One explanation for the alternating placement of large and small rooms in some of the dorms is that in the early days of the college, students were allowed to bring maids with them; these smaller rooms were for the maids. The truth is that Vassar did have live-in maids for many years, but they were employed by the college, not the students. The Old Laundry Building, which currently houses the computer science department and other offices was originally built, as the name suggests, as a laundry. The college hired maids to wash not only the students’ clothes, but bedding and dining linen, and, until coeducation and the advent of central dining, to cook and serve the meals in the dorms. The women hired for these jobs were usually young, single, and had little access to transportation, and therefore, providing housing for them was a necessity. The maids lived in the areas of the dorms today known as SQs, or servants’ quarters. In the Fire of 1918, 75 maids were displaced from their rooms in Main Building.

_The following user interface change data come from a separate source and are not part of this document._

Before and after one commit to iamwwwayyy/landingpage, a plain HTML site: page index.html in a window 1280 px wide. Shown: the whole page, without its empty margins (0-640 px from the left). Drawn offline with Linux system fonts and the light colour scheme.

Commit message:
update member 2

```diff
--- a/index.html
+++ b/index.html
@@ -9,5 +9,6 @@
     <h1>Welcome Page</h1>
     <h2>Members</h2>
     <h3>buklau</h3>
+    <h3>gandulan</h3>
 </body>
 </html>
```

Related Articles: Fire of 1918
GHOST HAUNTS ON CAMPUS
Main fifth floor, Main third floor, Pratt House, Alumnae House, Davison fifth floor, Old Observatory.
Many people have reported feelings of “a presence” watching them in these places. According to legend, Main is the refuge of the spirits of suicidal students and deceased employees. Pratt House is inhabited by a ghost who is friendly to Vassar folk, but often disturbs those not officially affiliated with the college.
Related Articles: Matthew Vassar